2019 marks the beginning of a period of change for the Academy. The start of the year sees a new Chief Executive take over the reins, following the retirement of Stephen Anderson after 10 years of committed service as Executive Director. Dr Rita Gardner joins the Academy with a background in academia and leadership in the learned society sector.
The Academy will embark on a phase of strategic development, commencing in the second half of 2019, to chart its course for the next three years. It will build on the solid foundations developed over the Academy’s past two decades. Consultations will be held with Fellows and other key stakeholders with the purpose of developing further the Academy’s activities and profile in line with its charitable objective – the promotion of the social sciences for public benefit. It is anticipated that a modest number of major new projects will be planned and subsequently implemented, subject to successful fundraising. As a lean organisation with limited staff resources the projects will be tightly focused on clear objectives that meet identified needs and opportunities. The new strategy will be published in the first half of 2020.

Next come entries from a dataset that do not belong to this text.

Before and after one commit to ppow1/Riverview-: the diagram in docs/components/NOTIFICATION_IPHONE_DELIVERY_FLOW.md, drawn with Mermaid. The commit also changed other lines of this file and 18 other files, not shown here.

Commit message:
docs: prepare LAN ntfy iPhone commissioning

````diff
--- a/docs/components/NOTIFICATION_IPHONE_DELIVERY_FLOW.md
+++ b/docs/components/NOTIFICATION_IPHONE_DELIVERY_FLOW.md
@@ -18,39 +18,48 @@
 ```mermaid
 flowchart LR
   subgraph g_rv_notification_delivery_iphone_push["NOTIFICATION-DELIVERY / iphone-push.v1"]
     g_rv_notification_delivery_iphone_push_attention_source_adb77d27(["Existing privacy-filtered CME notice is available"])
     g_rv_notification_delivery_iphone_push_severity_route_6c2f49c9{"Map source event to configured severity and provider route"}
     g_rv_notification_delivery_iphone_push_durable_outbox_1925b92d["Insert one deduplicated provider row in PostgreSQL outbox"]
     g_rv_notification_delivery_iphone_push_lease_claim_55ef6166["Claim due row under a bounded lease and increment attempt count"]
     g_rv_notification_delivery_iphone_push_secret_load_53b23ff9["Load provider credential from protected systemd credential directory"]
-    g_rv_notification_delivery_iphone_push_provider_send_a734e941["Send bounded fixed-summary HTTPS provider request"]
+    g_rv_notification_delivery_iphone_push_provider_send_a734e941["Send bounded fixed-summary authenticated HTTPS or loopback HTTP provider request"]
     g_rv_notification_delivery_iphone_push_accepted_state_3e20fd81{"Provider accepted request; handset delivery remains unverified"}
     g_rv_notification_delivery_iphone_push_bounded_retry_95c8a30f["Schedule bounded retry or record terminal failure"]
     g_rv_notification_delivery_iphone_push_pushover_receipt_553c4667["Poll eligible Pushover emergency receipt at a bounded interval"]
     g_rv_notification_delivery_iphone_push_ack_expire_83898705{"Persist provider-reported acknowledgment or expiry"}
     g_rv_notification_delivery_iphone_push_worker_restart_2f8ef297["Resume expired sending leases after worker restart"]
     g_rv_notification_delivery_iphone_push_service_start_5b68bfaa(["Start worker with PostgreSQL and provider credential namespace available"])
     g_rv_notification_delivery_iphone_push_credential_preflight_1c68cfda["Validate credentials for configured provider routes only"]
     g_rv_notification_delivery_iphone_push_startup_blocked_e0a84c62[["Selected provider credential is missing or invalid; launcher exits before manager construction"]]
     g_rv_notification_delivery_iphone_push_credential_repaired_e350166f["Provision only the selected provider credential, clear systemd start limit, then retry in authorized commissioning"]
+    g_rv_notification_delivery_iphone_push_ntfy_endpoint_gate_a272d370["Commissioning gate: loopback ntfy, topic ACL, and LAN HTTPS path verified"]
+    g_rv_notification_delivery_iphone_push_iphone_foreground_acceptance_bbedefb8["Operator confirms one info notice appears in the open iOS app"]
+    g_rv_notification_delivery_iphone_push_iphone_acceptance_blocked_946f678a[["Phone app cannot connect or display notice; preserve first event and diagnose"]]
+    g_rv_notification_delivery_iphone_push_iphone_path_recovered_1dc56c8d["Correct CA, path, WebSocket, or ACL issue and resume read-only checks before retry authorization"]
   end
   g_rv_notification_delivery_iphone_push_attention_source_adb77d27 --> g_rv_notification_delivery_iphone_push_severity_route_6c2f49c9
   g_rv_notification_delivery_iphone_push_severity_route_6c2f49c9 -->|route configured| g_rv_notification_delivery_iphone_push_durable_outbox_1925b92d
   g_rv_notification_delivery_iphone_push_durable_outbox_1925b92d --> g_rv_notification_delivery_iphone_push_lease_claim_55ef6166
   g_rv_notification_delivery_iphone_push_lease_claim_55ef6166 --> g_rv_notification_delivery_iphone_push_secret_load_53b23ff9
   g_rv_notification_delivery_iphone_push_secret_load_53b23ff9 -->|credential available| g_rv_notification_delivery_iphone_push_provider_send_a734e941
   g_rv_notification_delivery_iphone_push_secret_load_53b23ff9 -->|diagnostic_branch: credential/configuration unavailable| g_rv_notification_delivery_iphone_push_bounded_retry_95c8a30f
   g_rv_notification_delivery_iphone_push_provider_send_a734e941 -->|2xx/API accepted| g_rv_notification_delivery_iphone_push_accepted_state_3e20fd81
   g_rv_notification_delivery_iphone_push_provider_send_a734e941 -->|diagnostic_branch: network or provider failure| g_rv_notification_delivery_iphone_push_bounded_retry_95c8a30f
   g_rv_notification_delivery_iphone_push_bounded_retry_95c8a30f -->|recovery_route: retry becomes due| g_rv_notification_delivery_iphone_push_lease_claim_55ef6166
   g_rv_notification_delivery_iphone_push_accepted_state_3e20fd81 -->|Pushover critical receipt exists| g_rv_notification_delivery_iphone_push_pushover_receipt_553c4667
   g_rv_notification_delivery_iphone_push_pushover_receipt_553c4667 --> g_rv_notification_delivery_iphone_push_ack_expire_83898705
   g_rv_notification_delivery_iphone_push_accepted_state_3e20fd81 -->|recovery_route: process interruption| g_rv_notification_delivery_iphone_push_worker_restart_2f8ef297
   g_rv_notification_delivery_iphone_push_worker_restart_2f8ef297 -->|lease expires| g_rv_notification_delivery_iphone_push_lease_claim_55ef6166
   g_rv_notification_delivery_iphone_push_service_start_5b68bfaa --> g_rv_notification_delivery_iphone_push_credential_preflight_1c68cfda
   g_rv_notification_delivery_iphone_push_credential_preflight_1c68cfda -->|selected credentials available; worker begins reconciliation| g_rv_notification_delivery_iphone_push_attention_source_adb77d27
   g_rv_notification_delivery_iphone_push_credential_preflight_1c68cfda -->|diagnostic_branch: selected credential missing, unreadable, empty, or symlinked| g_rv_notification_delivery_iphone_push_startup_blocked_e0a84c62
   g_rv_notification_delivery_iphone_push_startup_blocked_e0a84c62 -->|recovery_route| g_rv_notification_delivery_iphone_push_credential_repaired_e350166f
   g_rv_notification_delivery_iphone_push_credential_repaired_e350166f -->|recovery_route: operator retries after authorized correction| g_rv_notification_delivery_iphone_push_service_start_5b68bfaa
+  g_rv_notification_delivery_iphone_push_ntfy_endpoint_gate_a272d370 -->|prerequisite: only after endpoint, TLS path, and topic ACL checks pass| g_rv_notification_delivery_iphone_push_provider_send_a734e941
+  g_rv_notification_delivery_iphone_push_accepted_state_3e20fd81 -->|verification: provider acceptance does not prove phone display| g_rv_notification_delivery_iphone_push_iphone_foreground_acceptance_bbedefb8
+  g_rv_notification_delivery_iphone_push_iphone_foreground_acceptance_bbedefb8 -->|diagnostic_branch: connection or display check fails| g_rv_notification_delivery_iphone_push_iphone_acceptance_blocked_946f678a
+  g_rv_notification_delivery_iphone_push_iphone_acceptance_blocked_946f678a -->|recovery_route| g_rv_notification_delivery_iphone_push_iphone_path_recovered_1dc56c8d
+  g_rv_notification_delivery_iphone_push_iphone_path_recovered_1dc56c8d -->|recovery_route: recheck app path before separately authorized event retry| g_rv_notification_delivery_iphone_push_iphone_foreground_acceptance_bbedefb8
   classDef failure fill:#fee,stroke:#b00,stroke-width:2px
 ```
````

We will also see a significant change in the composition of the Academy’s Council and in those holding many of the senior trustee responsibilities. The coincidence of completion of fixed terms on the Council means that nine new Councillors will be welcomed to their induction and first meeting in September, bringing new expertise to the governing body. This includes a new chair to be appointed to the Campaign for Social Science following Professor Saggar’s relocation to the University of Western Australia.
Meanwhile, the Fellowship, and our policy and advocacy work for the social sciences in a period of relative political turmoil, will remain at the heart of our work in 2019. We shall also aim for improvements in administrative processes during the year, to enhance efficiency and outreach, and to meet new statutory requirements. Administrative frameworks will also be established for the two new projects that the Academy helped to set up in 2018 – Pro-Res and the Scottish Policy Research Exchange.
In all a busy year of sustaining core activities while starting to plan for the future.